We, as many other journal editors, have been looking at the recent release of the 2014 Journal Citation Reports by Thompson-Reuters. The results for the Memórias do Instituto Oswaldo Cruz have again been gratifying; our two-year impact factor has increased to 1.592 while the Memórias is one of the few Latin American journals with a five-year impact factor above 2.0. The other indices released by Thomson-Reuters have provided even more impressive news for the Memórias. The journal continues not only to be the most highly cited scientific periodical (with 5,899 citations in 2014), but also has the highest Eigenfactor score (0.086) of any Latin American journal. The Eigenfactor is like the impact factor, but gives more weight to citations from highly cited journals and less weight to citations from less cited journals, and self-citations are also omitted from the calculation.
However when we compare the Memórias to international journals worldwide the results are not so impressive. Here we have the same struggle as many other journals published in developing countries. That is, how can we attract the best manuscripts from our region, which tend to be sent by their authors to highly cited international journals? Even so the Memórias, in the tropical medicine category is classified within the top ten journals, using ranking by any of the indices mentioned above, while among parasitology journals the Memórias is ranked in the third quartile by impact factor. Tropical medicine and parasitology are the only two categories were Thomson-Reuters classifies the Memórias.
Other data from the Journal Citation Reports show the changes in journal publishing. One is the growth of megajournals. There are now over 100 journals that publish 1,000 articles per year. PLoS One, that published more than 30,000 articles last year, heads the list. While many are traditional journals, such as Proceedings of the National Academy of Sciences and the Journal of Biological Chemistry, there are several newer open access (OA) journals as for instance the Scientific Reports from the Nature Publishing Group, which published nearly 4,000 articles with an impact factor of over 5.0.

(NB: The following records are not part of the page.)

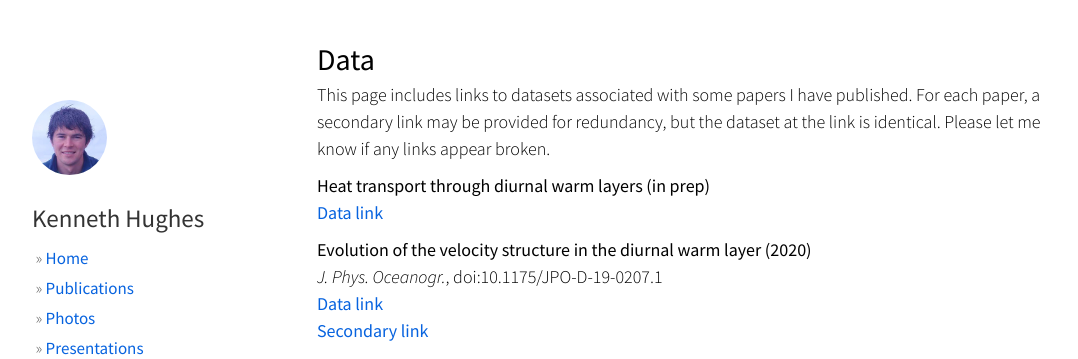
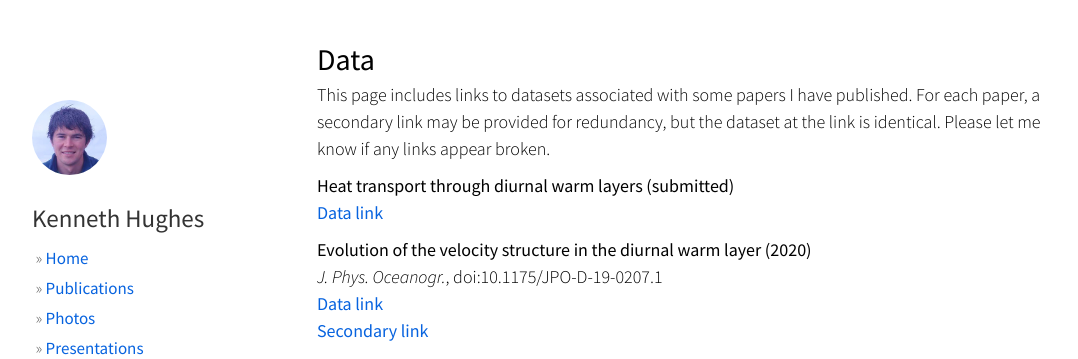
Before and after one commit to hugke729/hugke729.github.io, a Jekyll site: the page built from data/index.md, in a window 1280 px wide. Shown: the top 359 px of the page, without its empty margins (53-1131 px from the left). Built offline with Jekyll 4.4.1, drawn with Linux system fonts in a browser that asks for light colours; nearby versions of some CDN libraries.

Commit message:
update heat flux paper "date"

```diff
--- a/data/index.md
+++ b/data/index.md
@@ -9,7 +9,7 @@ css: publications
 
 This page includes links to datasets associated with some papers I have published. For each paper, a secondary link may be provided for redundancy, but the dataset at the link is identical. Please let me know if any links appear broken.
 
-__Heat transport through diurnal warm layers (in prep)__
+__Heat transport through diurnal warm layers (submitted)__
 [Data link][heat_flux_link1]
 
 __Evolution of the velocity structure in the diurnal warm layer (2020)__
```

Another trend has been the rise of OA journals. In several categories, such as public health, tropical medicine and parasitology, the ranking of journals by impact factor is headed by OA journals. New OA journals such as eLife, which is sponsored by major research funders, have received their first impact factors (an impressive score of nearly 10) and flagship journals published by the major OA publishers have seen increases in their impact.
Brazil is fortunate to have most of its scientific journals published as OA. This is principally due to the SciELO project, which provides an OA platform for selected Brazilian journals, including the Memórias.

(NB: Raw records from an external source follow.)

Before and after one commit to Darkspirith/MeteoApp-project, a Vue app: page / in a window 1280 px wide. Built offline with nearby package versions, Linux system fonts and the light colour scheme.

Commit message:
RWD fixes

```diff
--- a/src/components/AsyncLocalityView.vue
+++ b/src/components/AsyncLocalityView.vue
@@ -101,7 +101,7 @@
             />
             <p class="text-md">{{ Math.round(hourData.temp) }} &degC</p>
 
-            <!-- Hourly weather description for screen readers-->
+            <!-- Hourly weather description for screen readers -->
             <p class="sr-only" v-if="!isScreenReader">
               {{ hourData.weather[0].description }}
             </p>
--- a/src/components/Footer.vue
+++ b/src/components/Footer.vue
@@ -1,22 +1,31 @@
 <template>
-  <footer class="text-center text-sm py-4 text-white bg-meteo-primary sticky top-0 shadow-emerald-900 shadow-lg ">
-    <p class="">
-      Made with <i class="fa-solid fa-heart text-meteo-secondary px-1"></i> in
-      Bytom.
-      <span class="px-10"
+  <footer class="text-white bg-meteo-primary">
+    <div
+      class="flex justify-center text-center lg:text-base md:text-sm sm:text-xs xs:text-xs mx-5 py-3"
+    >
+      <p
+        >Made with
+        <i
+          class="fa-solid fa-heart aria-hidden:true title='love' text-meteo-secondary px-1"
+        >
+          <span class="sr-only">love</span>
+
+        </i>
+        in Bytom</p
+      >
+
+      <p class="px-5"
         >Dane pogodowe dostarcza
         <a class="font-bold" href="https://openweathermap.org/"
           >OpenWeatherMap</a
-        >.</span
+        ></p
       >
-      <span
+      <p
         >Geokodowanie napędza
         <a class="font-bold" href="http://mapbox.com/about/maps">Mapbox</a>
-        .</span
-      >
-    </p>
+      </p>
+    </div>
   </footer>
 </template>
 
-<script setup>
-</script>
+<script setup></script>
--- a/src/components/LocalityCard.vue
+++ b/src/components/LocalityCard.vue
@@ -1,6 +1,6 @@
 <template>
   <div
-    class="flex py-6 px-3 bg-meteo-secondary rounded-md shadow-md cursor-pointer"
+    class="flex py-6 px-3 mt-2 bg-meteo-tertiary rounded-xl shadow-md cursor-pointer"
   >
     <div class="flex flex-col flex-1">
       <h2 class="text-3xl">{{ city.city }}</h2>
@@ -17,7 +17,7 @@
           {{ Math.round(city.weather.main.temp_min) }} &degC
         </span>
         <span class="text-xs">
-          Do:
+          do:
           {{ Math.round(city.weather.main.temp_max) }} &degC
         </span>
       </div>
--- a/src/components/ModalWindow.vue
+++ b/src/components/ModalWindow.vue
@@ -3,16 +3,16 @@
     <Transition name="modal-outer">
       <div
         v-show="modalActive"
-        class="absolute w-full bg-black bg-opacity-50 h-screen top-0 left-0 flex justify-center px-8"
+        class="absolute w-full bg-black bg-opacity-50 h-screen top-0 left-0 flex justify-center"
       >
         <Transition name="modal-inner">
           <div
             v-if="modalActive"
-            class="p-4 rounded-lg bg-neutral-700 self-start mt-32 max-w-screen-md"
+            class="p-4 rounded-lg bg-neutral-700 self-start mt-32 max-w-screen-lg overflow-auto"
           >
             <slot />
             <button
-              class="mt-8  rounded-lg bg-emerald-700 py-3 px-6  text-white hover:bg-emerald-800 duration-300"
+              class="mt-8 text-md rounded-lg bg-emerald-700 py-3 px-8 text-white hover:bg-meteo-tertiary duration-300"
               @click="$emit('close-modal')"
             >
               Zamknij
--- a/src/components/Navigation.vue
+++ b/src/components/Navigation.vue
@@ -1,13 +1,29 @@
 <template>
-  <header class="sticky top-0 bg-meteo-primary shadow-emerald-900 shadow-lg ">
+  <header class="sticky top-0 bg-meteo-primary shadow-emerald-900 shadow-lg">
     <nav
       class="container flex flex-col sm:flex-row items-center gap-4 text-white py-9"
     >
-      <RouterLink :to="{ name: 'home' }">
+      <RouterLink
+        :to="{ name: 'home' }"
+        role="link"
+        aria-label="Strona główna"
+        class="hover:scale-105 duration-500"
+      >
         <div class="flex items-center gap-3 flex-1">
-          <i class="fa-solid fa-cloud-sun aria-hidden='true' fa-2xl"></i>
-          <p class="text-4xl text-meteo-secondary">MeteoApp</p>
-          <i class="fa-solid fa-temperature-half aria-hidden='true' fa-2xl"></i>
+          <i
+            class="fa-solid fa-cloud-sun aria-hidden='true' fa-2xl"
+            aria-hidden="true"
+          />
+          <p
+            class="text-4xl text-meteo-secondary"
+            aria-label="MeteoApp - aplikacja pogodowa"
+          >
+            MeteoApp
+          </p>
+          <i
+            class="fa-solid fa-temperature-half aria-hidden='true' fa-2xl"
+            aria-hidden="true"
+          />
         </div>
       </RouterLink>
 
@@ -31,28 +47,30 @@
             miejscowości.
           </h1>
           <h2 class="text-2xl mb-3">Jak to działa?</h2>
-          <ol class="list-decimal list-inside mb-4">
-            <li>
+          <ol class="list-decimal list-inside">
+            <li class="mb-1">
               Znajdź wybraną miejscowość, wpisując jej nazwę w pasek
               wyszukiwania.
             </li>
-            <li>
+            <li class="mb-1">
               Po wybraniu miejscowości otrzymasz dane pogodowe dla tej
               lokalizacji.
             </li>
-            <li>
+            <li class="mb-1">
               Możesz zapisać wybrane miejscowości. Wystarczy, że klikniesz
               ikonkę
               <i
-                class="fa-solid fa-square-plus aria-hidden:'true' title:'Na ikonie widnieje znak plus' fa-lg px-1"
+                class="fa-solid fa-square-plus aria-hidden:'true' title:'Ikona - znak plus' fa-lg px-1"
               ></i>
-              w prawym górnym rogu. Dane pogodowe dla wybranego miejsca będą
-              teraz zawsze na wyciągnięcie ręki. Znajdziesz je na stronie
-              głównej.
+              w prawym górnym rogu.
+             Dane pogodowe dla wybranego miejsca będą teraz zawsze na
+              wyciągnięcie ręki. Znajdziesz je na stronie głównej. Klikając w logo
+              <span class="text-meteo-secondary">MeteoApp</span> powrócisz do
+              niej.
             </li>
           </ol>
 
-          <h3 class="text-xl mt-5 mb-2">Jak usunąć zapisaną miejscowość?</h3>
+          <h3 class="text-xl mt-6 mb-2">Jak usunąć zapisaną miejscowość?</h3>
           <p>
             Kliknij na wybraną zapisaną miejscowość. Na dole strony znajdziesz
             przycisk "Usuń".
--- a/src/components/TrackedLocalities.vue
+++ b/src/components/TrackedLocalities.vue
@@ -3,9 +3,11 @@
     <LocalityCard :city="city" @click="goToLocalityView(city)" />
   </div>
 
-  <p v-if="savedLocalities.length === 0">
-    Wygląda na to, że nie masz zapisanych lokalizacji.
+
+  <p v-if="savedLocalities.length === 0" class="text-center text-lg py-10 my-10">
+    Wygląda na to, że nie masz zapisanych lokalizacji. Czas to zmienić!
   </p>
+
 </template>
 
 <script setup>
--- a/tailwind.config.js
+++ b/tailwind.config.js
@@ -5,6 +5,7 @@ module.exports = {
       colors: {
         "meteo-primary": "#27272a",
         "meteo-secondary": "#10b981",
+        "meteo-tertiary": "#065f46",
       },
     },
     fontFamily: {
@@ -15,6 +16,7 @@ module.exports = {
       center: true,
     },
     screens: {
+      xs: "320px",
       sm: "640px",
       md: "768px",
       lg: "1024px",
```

Many of the Brazilian journals, including the Memórias, are published under a special model of OA where no fees are charged to authors and readers sometimes referred to as Platinum Open Acess. These journals are funded by a variety of public resources (including institutional and research agency funding). This together with the pro bono work of their editors and reviewers allows for a form of open public access: authors can contribute to the scientific literature and any member of the public can access this literature without any financial barriers. The scientific publication process is thus funded by the Brazilian taxpayers as a logical complement to their investment in scientific research.

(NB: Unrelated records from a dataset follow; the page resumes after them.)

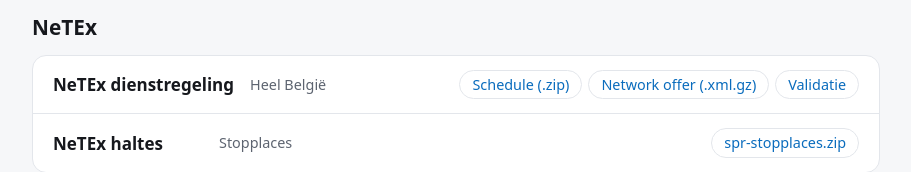
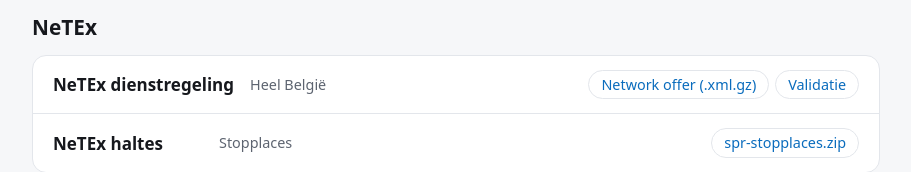
Before and after one commit to Muspah/gtfs-be, a plain HTML site: page data.html in a window 1280 px wide. Shown: the part 712-884 px from the top of the page, without its empty margins (184-1095 px from the left). Drawn offline with Linux system fonts and the light colour scheme.

Commit message:
Data page: drop the removed NeTEx schedule zip link (Muspah/ndov#160)
Claude-Session: https://claude.ai/code/session_01CpVDvH6q9bcJvDLj1MDY6P

```diff
--- a/data.html
+++ b/data.html
@@ -32,7 +32,7 @@
 <li><b>De Waterbus</b><span></span><div><a href="https://data.gtfs.be/de_waterbus/gtfs/be-de_waterbus-gtfs.zip">GTFS (.zip)</a><a href="https://data.gtfs.be/de_waterbus/gtfs/be-de_waterbus-gtfs.html">Rapport</a><a href="https://data.gtfs.be/de_waterbus/gtfs/be-de_waterbus-gtfs.json">JSON</a></div></li>
 </ul>
     <h2 class="s">NeTEx</h2><ul class="f">
-<li><b>NeTEx dienstregeling</b><span>Heel België</span><div><a href="https://data.gtfs.be/belgium/netex/schedule/netex-be-schedule.zip">Schedule (.zip)</a><a href="https://data.gtfs.be/belgium/netex/schedule/netex-be-network-offer.xml.gz">Network offer (.xml.gz)</a><a href="https://data.gtfs.be/belgium/netex/validation.html">Validatie</a></div></li>
+<li><b>NeTEx dienstregeling</b><span>Heel België</span><div><a href="https://data.gtfs.be/belgium/netex/schedule/netex-be-network-offer.xml.gz">Network offer (.xml.gz)</a><a href="https://data.gtfs.be/belgium/netex/validation.html">Validatie</a></div></li>
 <li><b>NeTEx haltes</b><span>Stopplaces</span><div><a href="https://data.gtfs.be/belgium/netex/stops/spr-stopplaces.zip">spr-stopplaces.zip</a></div></li></ul>
     <h2 class="s">GTFS-Realtime</h2><ul class="f">
 <li><b>belgium</b><span></span><div><a href="https://data.gtfs.be/rt/belgium/alerts.pb">alerts.pb</a><a href="https://data.gtfs.be/rt/belgium/alerts.json">json</a><a href="https://data.gtfs.be/rt/belgium/tripupdates.pb">tripupdates.pb</a><a href="https://data.gtfs.be/rt/belgium/tripupdates.json">json</a><a href="https://data.gtfs.be/rt/belgium/vehiclepositions.pb">vehiclepositions.pb</a><a href="https://data.gtfs.be/rt/belgium/vehiclepositions.json">json</a></div></li>
```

With this distinctive form of OA together with improvements in the quality of its contents and better dissemination of the journal we hope that the Memórias will continue to increase its impact in the coming years.
Claude Pirmez, Adeilton Alves Brandão, Hooman Momen | Editors